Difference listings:
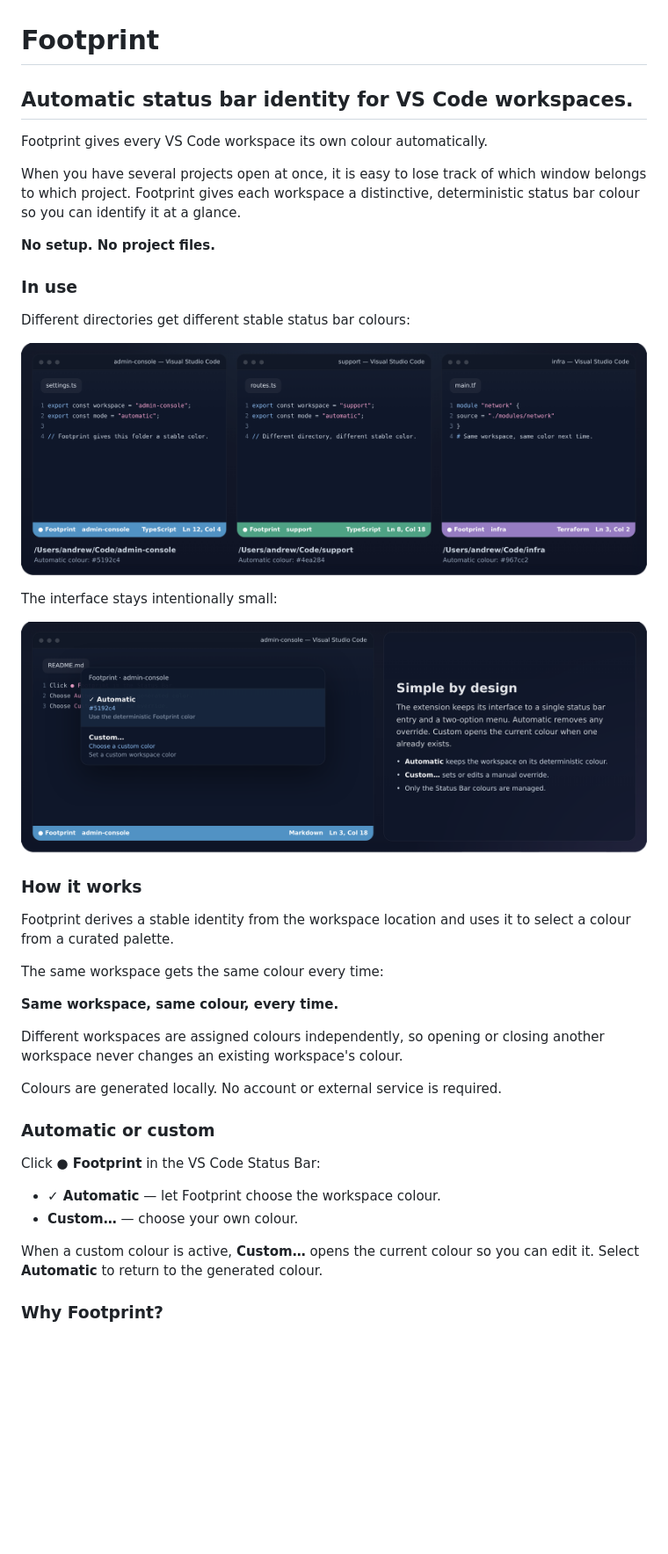
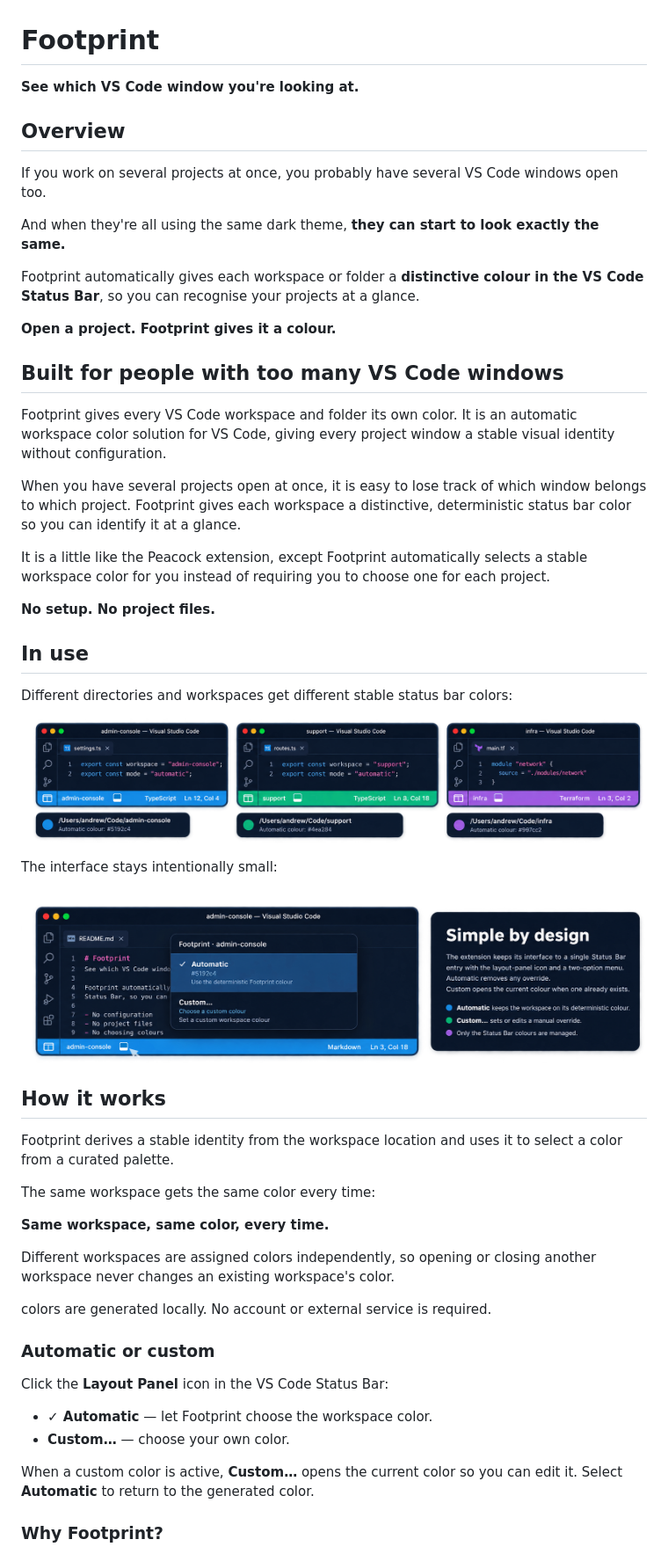
Before and after one commit to below43/footprint, a Markdown page: README.md, the part around one of its changes. Shown at 88% size. GitHub-like rendering; pictures changed too: images/readme-menu-transparent.png (added), images/readme-menu.png (deleted), images/readme-workspaces-transparent.png (added); blank space fills up the shorter version.

Commit message:
Refactor code structure for improved readability and maintainability

```diff
--- a/README.md
+++ b/README.md
@@ -1,43 +1,57 @@
 # Footprint
 
-## Automatic status bar identity for VS Code workspaces.
+**See which VS Code window you're looking at.**
 
-Footprint gives every VS Code workspace its own colour automatically.
+## Overview
 
-When you have several projects open at once, it is easy to lose track of which window belongs to which project. Footprint gives each workspace a distinctive, deterministic status bar colour so you can identify it at a glance.
+If you work on several projects at once, you probably have several VS Code windows open too.
+
+And when they're all using the same dark theme, **they can start to look exactly the same.**
+
+Footprint automatically gives each workspace or folder a **distinctive colour in the VS Code Status Bar**, so you can recognise your projects at a glance.
+
+**Open a project. Footprint gives it a colour.**
+
+## Built for people with too many VS Code windows
+
+Footprint gives every VS Code workspace and folder its own color. It is an automatic workspace color solution for VS Code, giving every project window a stable visual identity without configuration.
+
+When you have several projects open at once, it is easy to lose track of which window belongs to which project. Footprint gives each workspace a distinctive, deterministic status bar color so you can identify it at a glance.
+
+It is a little like the Peacock extension, except Footprint automatically selects a stable workspace color for you instead of requiring you to choose one for each project.
 
 **No setup. No project files.**
 
-### In use
+## In use
 
-Different directories get different stable status bar colours:
+Different directories and workspaces get different stable status bar colors:
 
-![Three VS Code workspaces with different Footprint status bar colours](images/readme-workspaces.png)
+![Three VS Code workspaces with different Footprint status bar colors](images/readme-workspaces-transparent.png)
 
 The interface stays intentionally small:
 
-![Footprint status bar menu showing Automatic and Custom options](images/readme-menu.png)
+![Footprint status bar menu showing Automatic and Custom options](images/readme-menu-transparent.png)
 
-### How it works
+## How it works
 
-Footprint derives a stable identity from the workspace location and uses it to select a colour from a curated palette.
+Footprint derives a stable identity from the workspace location and uses it to select a color from a curated palette.
 
-The same workspace gets the same colour every time:
+The same workspace gets the same color every time:
 
-**Same workspace, same colour, every time.**
+**Same workspace, same color, every time.**
 
-Different workspaces are assigned colours independently, so opening or closing another workspace never changes an existing workspace's colour.
+Different workspaces are assigned colors independently, so opening or closing another workspace never changes an existing workspace's color.
 
-Colours are generated locally. No account or external service is required.
+colors are generated locally. No account or external service is required.
 
 ### Automatic or custom
 
-Click **● Footprint** in the VS Code Status Bar:
+Click the **Layout Panel** icon in the VS Code Status Bar:
 
-- **✓ Automatic** — let Footprint choose the workspace colour.
-- **Custom…** — choose your own colour.
+- **✓ Automatic** — let Footprint choose the workspace color.
+- **Custom…** — choose your own color.
 
-When a custom colour is active, **Custom…** opens the current colour so you can edit it. Select **Automatic** to return to the generated colour.
+When a custom color is active, **Custom…** opens the current color so you can edit it. Select **Automatic** to return to the generated color.
 
 ### Why Footprint?
 
```
Also changed, not shown: other parts of README.md (+4 -4 lines), .github/copilot-instructions.md (+1 -1 lines), images/icon-old.png (renamed from images/icon.png), images/logo.png (added), 3 other files.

→ Problem requirements: Go through the records line by line, and copy each line that holds the string "workspaces".

→ Finished exercise:
Before and after one commit to below43/footprint, a Markdown page: README.md, the part around one of its changes. Shown at 88% size. GitHub-like rendering; pictures changed too: images/readme-menu-transparent.png (added), images/readme-menu.png (deleted), images/readme-workspaces-transparent.png (added); blank space fills up the shorter version.
-## Automatic status bar identity for VS Code workspaces.
+Different directories and workspaces get different stable status bar colors:
-![Three VS Code workspaces with different Footprint status bar colours](images/readme-workspaces.png)
+![Three VS Code workspaces with different Footprint status bar colors](images/readme-workspaces-transparent.png)
-Different workspaces are assigned colours independently, so opening or closing another workspace never changes an existing workspace's colour.
+Different workspaces are assigned colors independently, so opening or closing another workspace never changes an existing workspace's color.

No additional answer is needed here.